Serotonin syndrome caused by ziprasidone alone
Article first published online: 18 MAY 2010
© 2010 The Authors. Journal compilation © 2010 Japanese Society of Psychiatry and Neurology
Psychiatry and Clinical Neurosciences
Volume 64, Issue 3, pages 338–339, June 2010
How to Cite
Lin, P.-Y., Hong, C.-J. and Tsai, S.-J. (2010), Serotonin syndrome caused by ziprasidone alone. Psychiatry and Clinical Neurosciences, 64: 338–339. doi: 10.1111/j.1440-1819.2010.02086.x
- Issue published online: 18 MAY 2010
- Article first published online: 18 MAY 2010
- Received 24 December 2009; revised 9 February 2010; accepted 15 February 2010.
SEROTONIN SYNDROME IS a potentially life-threatening adverse drug reaction caused by serotonergic agents.1 Presented herein is a case in which serotonin syndrome developed during treatment with ziprasidone alone.
A 50-year-old woman with schizophrenia was admitted to hospital due to agitation, auditory hallucinations and delusions of persecution. On admission her vital signs were stable (blood pressure [BP], 110/75 mmHg; heart rate [HR], 85 b.p.m.), and treatment with quetiapine 400 mg/day, valproate sodium 1000 mg/day, and lorazepam 4 mg/day was initiated. On the ninth day of admission, fluctuating consciousness was observed. The laboratory data, which included blood cell count, electrolytes, blood sugar, liver function, and renal function, were all within the normal limits, but the total and free valproic acid levels (167 µg/mL and 27 µg/mL, respectively) were above the therapeutic range (50–100 µg/mL and 5–10 µg/mL for the total and free levels, respectively). All medication was then discontinued and consciousness returned to normal 4 days later, but all of the original psychotic symptoms remained. Ziprasidone 40 mg twice per day was prescribed on the 14th day of admission, and 4 h after the second dose, severe restlessness, agitation, and disorientation with regards to time and place were observed. Physical examination indicated hypertension (BP 155/90 mmHg), tachycardia (HR 130 b.p.m.), flushing, hyperhydrosis, hyperreflexia and ataxia; no focal neurological signs, including rigidity, were observed, and the patient's body temperature was 35.8°C. On the following day ziprasidone was discontinued, subsequent to which all of the aforementioned symptoms including disorientation dramatically subsided within 24 h. Quetiapine at 600 mg/day was then initiated, and she was discharged in a stable condition without psychotic symptoms 8 days later.
A diagnosis of full-blown serotonin syndrome was reached in this case according to the Sternbach criteria,2 owing to the presence of five major symptoms: agitation, confusion, uncoordination, hyperreflexia, and hyperhydrosis.

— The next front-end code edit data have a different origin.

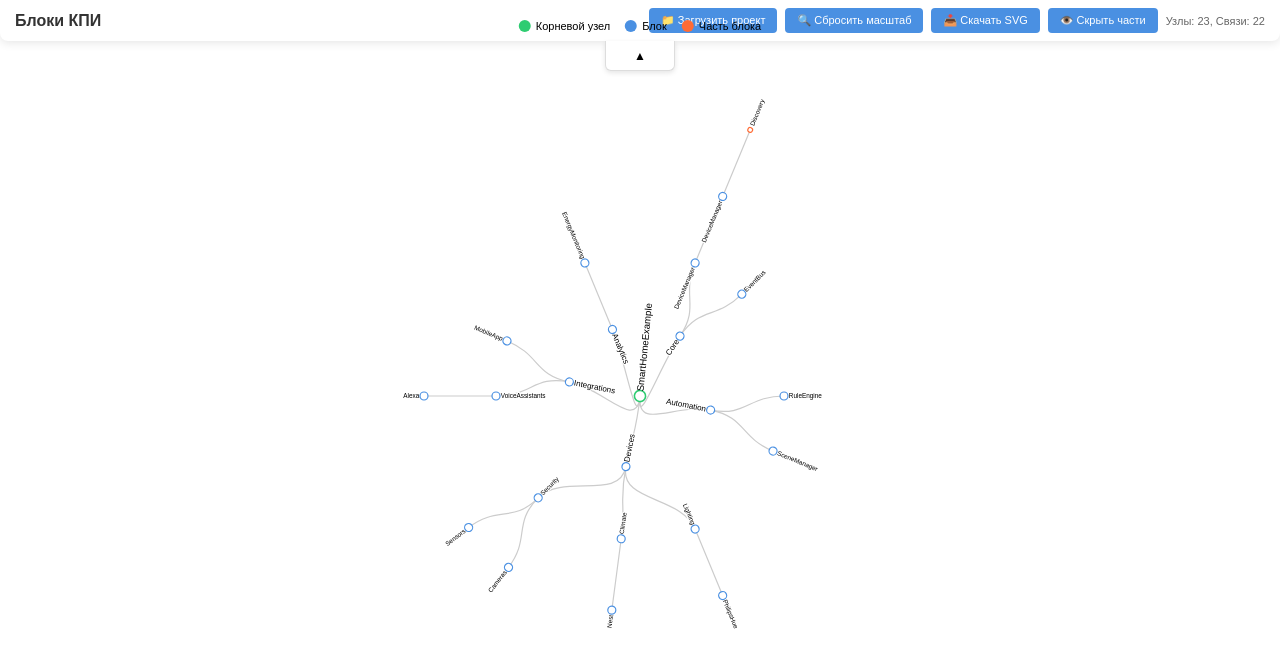
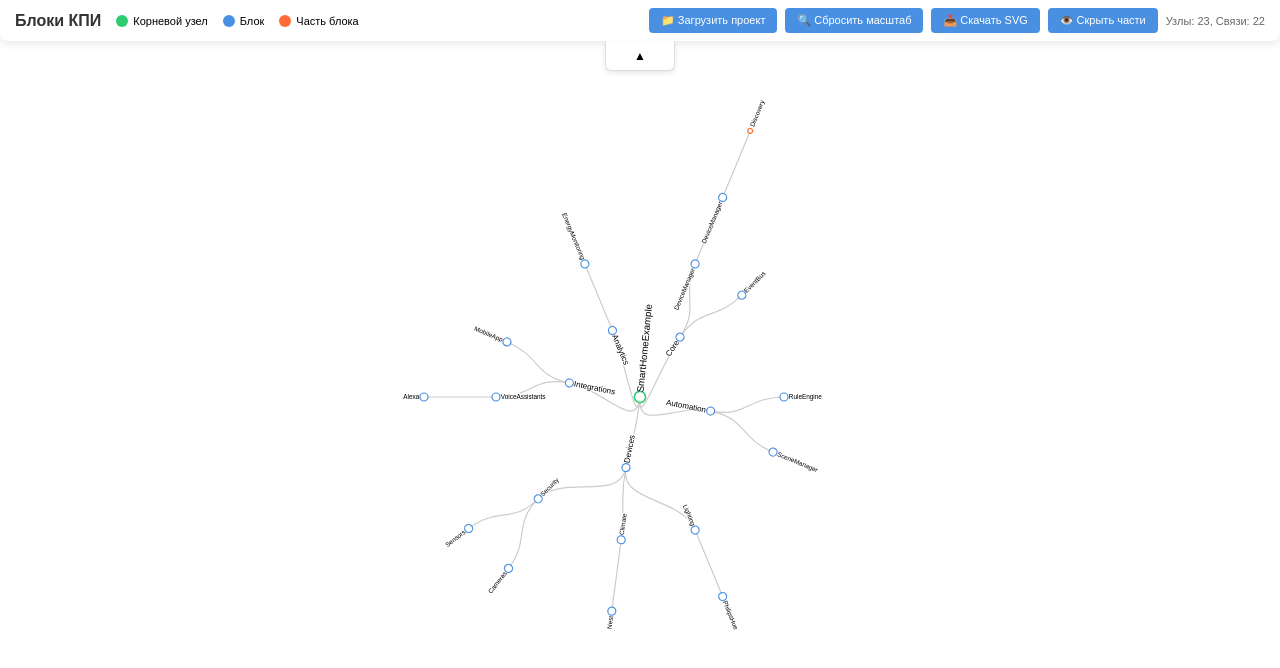
Before and after one commit to magarich228/KPIBlocksDiagramViewer, a React (Vite) app in the folder react/: page / in a window 1280 px wide. Shown: the top 668 px of the page. Built offline with nearby package versions, Linux system fonts and the light colour scheme.

Commit message:
header fix.

```diff
--- a/react/index.html
+++ b/react/index.html
@@ -9,6 +9,7 @@
         margin: 0;
         padding: 0;
         font-family: Arial, sans-serif;
+        font-size: 14px;
         background: #f8f9fa;
       }
       #root {
--- a/react/src/blockGraph/ui/GraphControls.jsx
+++ b/react/src/blockGraph/ui/GraphControls.jsx
@@ -49,18 +49,12 @@ const GraphControls = ({
 
   return (
     <div className={`header ${isHeaderCollapsed ? 'collapsed' : ''}`}>
-      <div className="header-content" style={{
-        display: 'flex',
-        justifyContent: 'space-between',
-        alignItems: 'center'
-      }}>
-        <h1 className="header-title">Блоки КПИ</h1>
+      <div className="header-content">
+        <div>
+          <h1 className="header-title">Блоки КПИ</h1>
+        </div>
 
-        <div className="legend" style={{
-          position: 'absolute',
-          left: '50%',
-          transform: 'translateX(-50%)'
-        }}>
+        <div className="legend">
           <div className="legend-item">
             <div className="legend-color" style={{ background: '#2ecc71' }}></div>
             <span>Корневой узел</span>
--- a/react/src/blockGraph/ui/styles.css
+++ b/react/src/blockGraph/ui/styles.css
@@ -141,8 +141,8 @@ body {
 .controls {
   display: flex;
   align-items: center;
+  margin-left: auto;
   gap: 8px;
-  margin-left: auto;
 }
 
 button {
@@ -172,7 +172,6 @@ button:hover {
 .legend {
   display: flex;
   gap: 15px;
-  margin-top: 10px;
   font-size: 11px;
 }
 
```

Serotonin syndrome can be mistaken for neuroleptic malignant syndrome (NMS). NMS usually has a slow onset after administration of an antipsychotic drug, and the acute onset and rapid resolution of the symptoms in addition to the absence of the hyperthermia and muscular rigidity commonly found in NMS, excluded the diagnosis of NMS for this patient.
Serotonin syndrome is caused by excessive serotonergic stimulation. Ziprasidone is a potent 5-HT1A agonist and also inhibits serotonin transporters with an affinity similar to that of the antidepressants imipramine and amitriptyline.3 These two features of ziprasidone may have contributed to the development of serotonin syndrome in this case. Judging from the special features of ziprasidone in terms of serotonergic function and from the presentation of this case, we suggest that caution should be taken in patients treated with ziprasidone regarding the development of serotonin syndrome.